By Sarah Prasad
Creating and developing a high-performing team is fundamental to business success. Get it right and you have high levels of engagement, you optimise productivity and you’re in a strong position for growth. Get it wrong you have discourse, inefficiency and poor performance.
Our ever-changing, competitive and uncertain world provides a challenging backdrop to all of this, but we are now also moving into a time where we will have 4 or 5 generations in our workforce, each influenced by the major historical events, social trends and cultural phenomena of its time. These forces have shaped the values, expectations and priorities of the different generations so ensuring they are all happy and engaged at work, is arguably another challenge for our leaders now and in the future.
Broadly speaking the generational cohorts are split into: Veterans (1939-1947), Baby Boomers (1948-1963), Generation X (1964-1978) and Millennials (1979-1991). There is also a new generation which will soon enter the workforce, Generation Z, who are under 16 years old.
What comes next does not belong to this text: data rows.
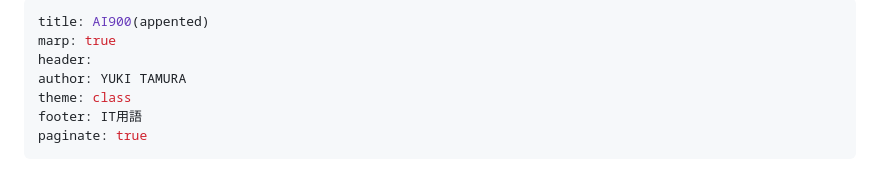
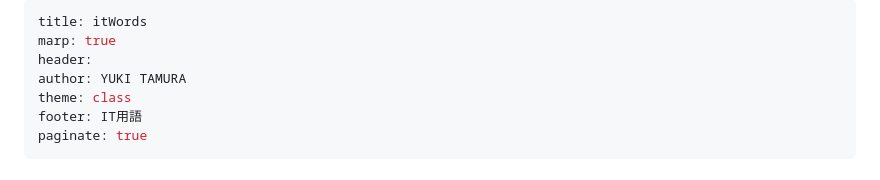
Before and after one commit to nyapp/presentation, a Markdown page: itWords.md, the part around the change. Drawn GitHub-style.

Commit message:
fix title

```diff
--- a/itWords.md
+++ b/itWords.md
@@ -1,5 +1,5 @@
 ---
-title: AI900(appented)
+title: itWords
 marp: true
 header:
 author: YUKI TAMURA
```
Last week, our Leeds HR Leadership Forum discussed some of the challenges and benefits of this phenomenon and whilst we didn’t have all the answers we enjoyed an open and engaging discussion that gave us all plenty of food for thought and for me, personally, excitement and optimism for the future.
I’d be lying if I said we didn’t explore the various stereotypes of the different generations. You know the ones. Veterans and Baby Boomers are slow to change but loyal and hard-working, believing the younger generations need to ‘pay their dues’ etc… Millenials are ‘tech-savy’, seek work-life balance and purpose in their work but require immediate gratification and feel ‘entitled’; while Generation X are comfortable with change and self-reliant they are cynical and harbor an inherent distrust of establishments.
Undoubtedly some of these clichés will ring true for some but as we discussed last week, there’s a real danger in sweeping people under ‘headings’ and using assumption and our unconscious biases to influence key business decisions around how we attract, reward and develop our people. Of course we need to understand the different factors that motivate our employees, but surely doing more to engage each person, as a unique individual, will reap bigger rewards for the organisation and individual in the long run?
Maybe then the multi – generational workforce ‘challenge’ isn’t really anything new at all? Maybe we simply need to accelerate the facilitation of environments where, regardless of age or any other characteristic, people are encouraged to learn from one another and able to bring their best selves to work each day? After all, if you follow Dan Pink’s theory on motivation (Drive: The Surprising Truth About What Motivates Us, 2009) once people are paid enough to take the issue of money ‘off the table’, they want autonomy (desire to be self-directed), mastery (desire to get better) and purpose (desire to do something that has meaning and importance).
What do you think? How are you embracing these differences within your workforce for the benefit of the organisation and the individual?
(photo – courtesy of McCrindle)